One of the most overlooked factors in managing the symptoms of Attention Deficit Disorder (ADD) is that of dietary intervention. The ‘food piece’ can play a significant role in the manifestation of symptoms for this commonly diagnosed disorder in both children and adults. Addressing the foods in the diet that may be contributing to symptoms can be very beneficial in managing inattention. Knowing which foods to minimize and which foods to include in the diet can be very helpful for those who suffer from ADD. Here are some key dietary practices to consider for optimizing attention:
Eliminate artificial colors and flavors
Today’s food supply is filled with fake colors and flavors. Products are specifically marketed to appeal to our children, and as parents we often fall victim to these marketing tactics. Our bodies simply were not designed to break down these artificial ingredients and in the world of ADD, these chemical additives can contribute to learning and behavior problems, including inattentiveness. Opting for products that are free of artificial colors and flavors is an important part of managing ADD symptoms.
Other food additives include preservatives that serve the purpose of increasing the shelf life of food products. Unfortunately, many of these preservatives have been linked to various health conditions including that of ADD. Refraining from unnatural ingredients used to preserve food products is another healthy practice for everyone, especially those with ADD.
Include healthy fats
Contrary to what some people believe, we need fats in our diet. However, getting the right kind of fats is crucial. Processed foods often contain unhealthy fats or trans fats, scientifically linked to disease states and certainly not helpful in promoting brain function. Including healthy fats like fish oils, flax seed, avocado and olive oil in the diet is an important way to support the brain and optimize attention.
Watch refined sugar intake
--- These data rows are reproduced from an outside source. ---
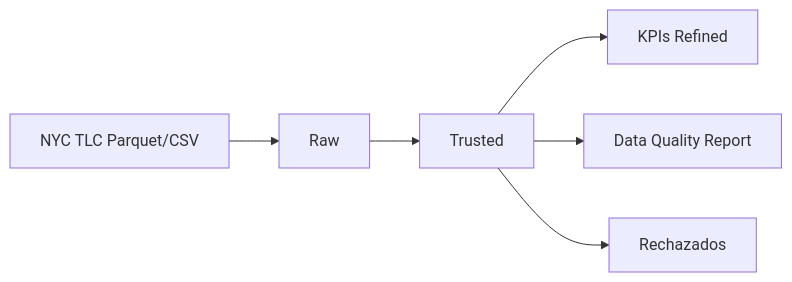
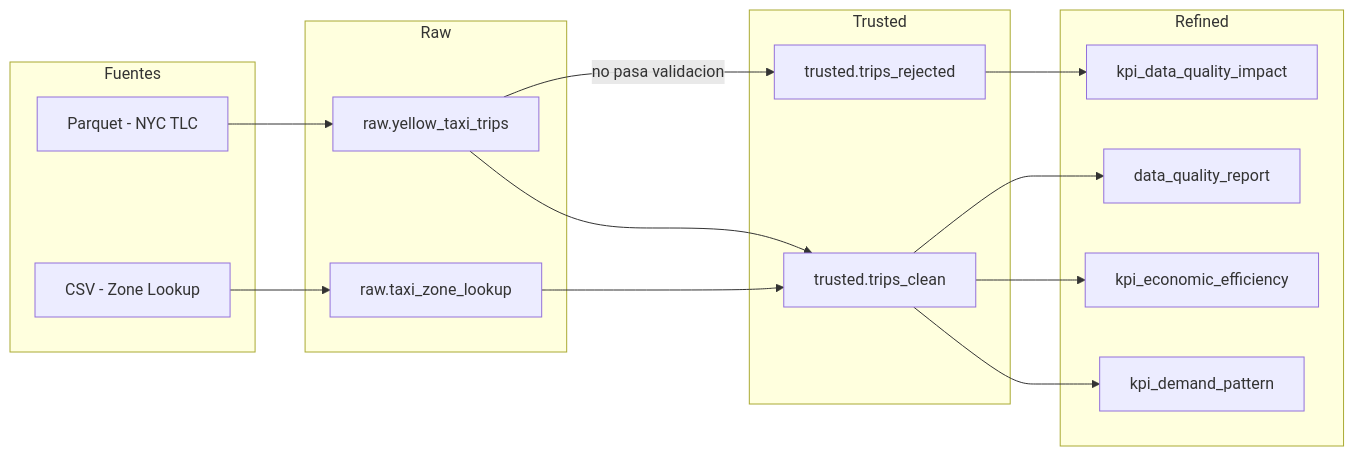
The diagram in README.md (leoar0810/nyc-taxi-etl-pipeline), drawn with Mermaid before and after one commit.

Commit message:
docs: improve mermaid diagram with full pipeline flow

````diff
--- a/README.md
+++ b/README.md
@@ -85,8 +85,34 @@
 ```mermaid
 graph LR
-    A[NYC TLC Parquet/CSV] --> B[Raw]
-    B --> C[Trusted]
-    C --> D[KPIs Refined]
-    C --> E[Data Quality Report]
-    C --> F[Rechazados]
+    subgraph Fuentes
+        P[Parquet - NYC TLC]
+        Z[CSV - Zone Lookup]
+    end
+
+    subgraph Raw
+        RT[raw.yellow_taxi_trips]
+        RZ[raw.taxi_zone_lookup]
+    end
+
+    subgraph Trusted
+        TC[trusted.trips_clean]
+        TR[trusted.trips_rejected]
+    end
+
+    subgraph Refined
+        K1[kpi_demand_pattern]
+        K2[kpi_economic_efficiency]
+        K3[kpi_data_quality_impact]
+        DQ[data_quality_report]
+    end
+
+    P --> RT
+    Z --> RZ
+    RT --> TC
+    RZ --> TC
+    TC --> K1
+    TC --> K2
+    TR --> K3
+    TC --> DQ
+    RT -->|no pasa validacion| TR
 ```
````
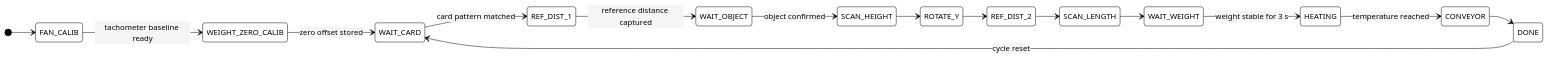
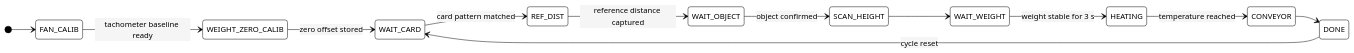
Before and after one commit to Teera235/INC-MINI-project: the fourth of 4 diagrams in README.md, drawn with Mermaid. The commit also changed other lines of this file and 2 other files, not shown here.

Commit message:
Integrate updated card reader, height-only scan, and step-pattern conveyor

````diff
--- a/README.md
+++ b/README.md
@@ -151,19 +150,16 @@
 ```mermaid
 %%{init: {'theme':'base','themeVariables':{'primaryColor':'#ffffff','primaryBorderColor':'#000000','primaryTextColor':'#000000','lineColor':'#000000','secondaryColor':'#f5f5f5','clusterBkg':'#fafafa','clusterBorder':'#000000'}}}%%
 stateDiagram-v2
     direction LR
     [*] --> FAN_CALIB
     FAN_CALIB --> WEIGHT_ZERO_CALIB: tachometer baseline ready
     WEIGHT_ZERO_CALIB --> WAIT_CARD: zero offset stored
-    WAIT_CARD --> REF_DIST_1: card pattern matched
-    REF_DIST_1 --> WAIT_OBJECT: reference distance captured
+    WAIT_CARD --> REF_DIST: card pattern matched
+    REF_DIST --> WAIT_OBJECT: reference distance captured
     WAIT_OBJECT --> SCAN_HEIGHT: object confirmed
-    SCAN_HEIGHT --> ROTATE_Y
-    ROTATE_Y --> REF_DIST_2
-    REF_DIST_2 --> SCAN_LENGTH
-    SCAN_LENGTH --> WAIT_WEIGHT
+    SCAN_HEIGHT --> WAIT_WEIGHT
     WAIT_WEIGHT --> HEATING: weight stable for 3 s
     HEATING --> CONVEYOR: temperature reached
     CONVEYOR --> DONE
     DONE --> WAIT_CARD: cycle reset
 ```
````
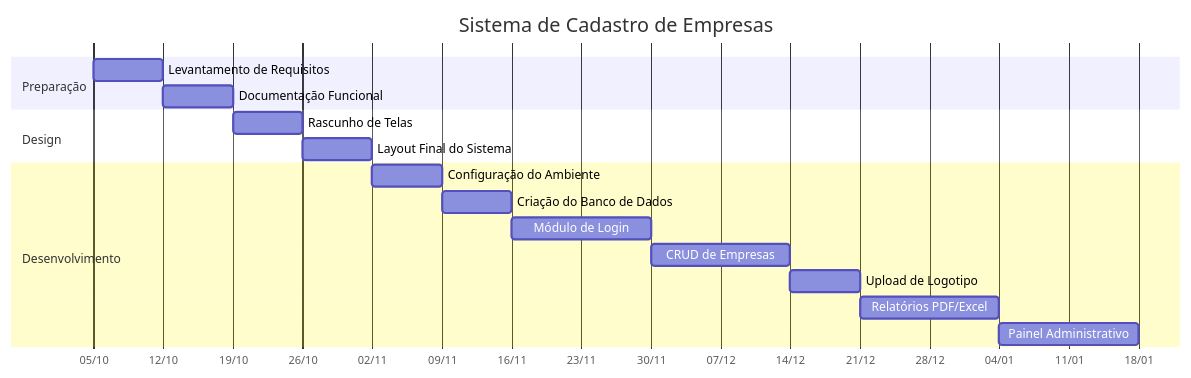
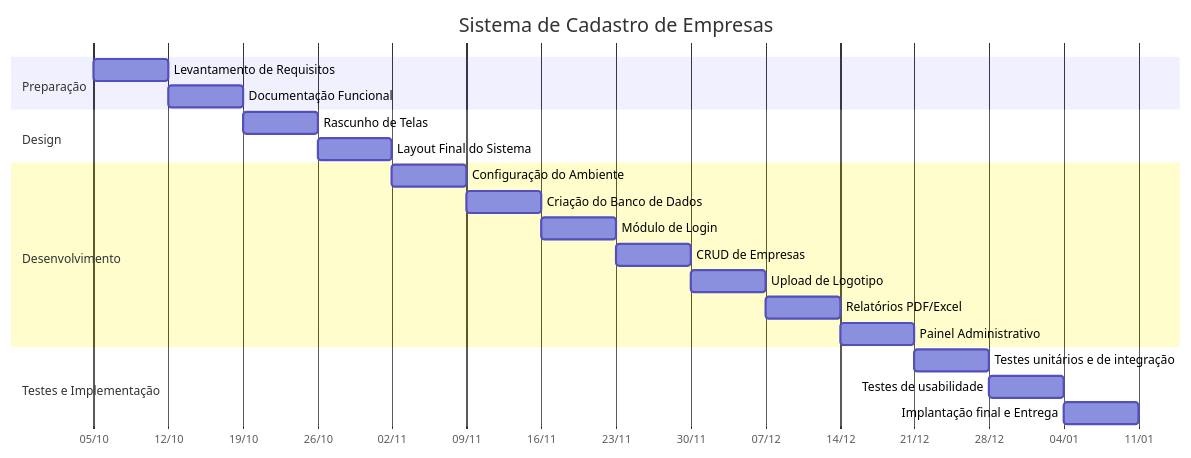
One commit to LucasBParada/modelos-gantt-crystal changed the diagram in README.md. Above: the diagram before and after it, drawn with Mermaid.

````diff
--- a/README.md
+++ b/README.md
@@ -1,23 +1,29 @@
 ```mermaid
     gantt
     title Sistema de Cadastro de Empresas
     dateFormat  YYYY-MM-DD
     axisFormat  %d/%m
 
     section Preparação
     Levantamento de Requisitos       :a1, 2025-10-05, 7d
     Documentação Funcional           :a2, after a1, 7d
 
     section Design
     Rascunho de Telas                :a3, after a2, 7d
     Layout Final do Sistema          :a4, after a3, 7d
 
     section Desenvolvimento
     Configuração do Ambiente         :a5, after a4, 7d
     Criação do Banco de Dados        :a6, after a5, 7d
-    Módulo de Login                  :a7, after a6, 14d
-    CRUD de Empresas                 :a8, after a7, 14d
+    Módulo de Login                  :a7, after a6, 7d
+    CRUD de Empresas                 :a8, after a7, 7d
     Upload de Logotipo               :a9, after a8, 7d
-    Relatórios PDF/Excel             :a10, after a9, 14d
-    Painel Administrativo            :a11, after a10, 14d
+    Relatórios PDF/Excel             :a10, after a9, 7d
+    Painel Administrativo            :a11, after a10, 7d
+
+    section Testes e Implementação
+    Testes unitários e de integração     :a12, after a11, 7d 
+    Testes de usabilidade                :a13, after a12, 7d
+    Implantação final e Entrega          :a14, after a13, 7d 
+
 ```
````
Often those with ADD tend to gravitate towards carbohydrates and sugary foods. These food choices are definitely not ‘thinker helpers’ but quite the opposite. Sugar,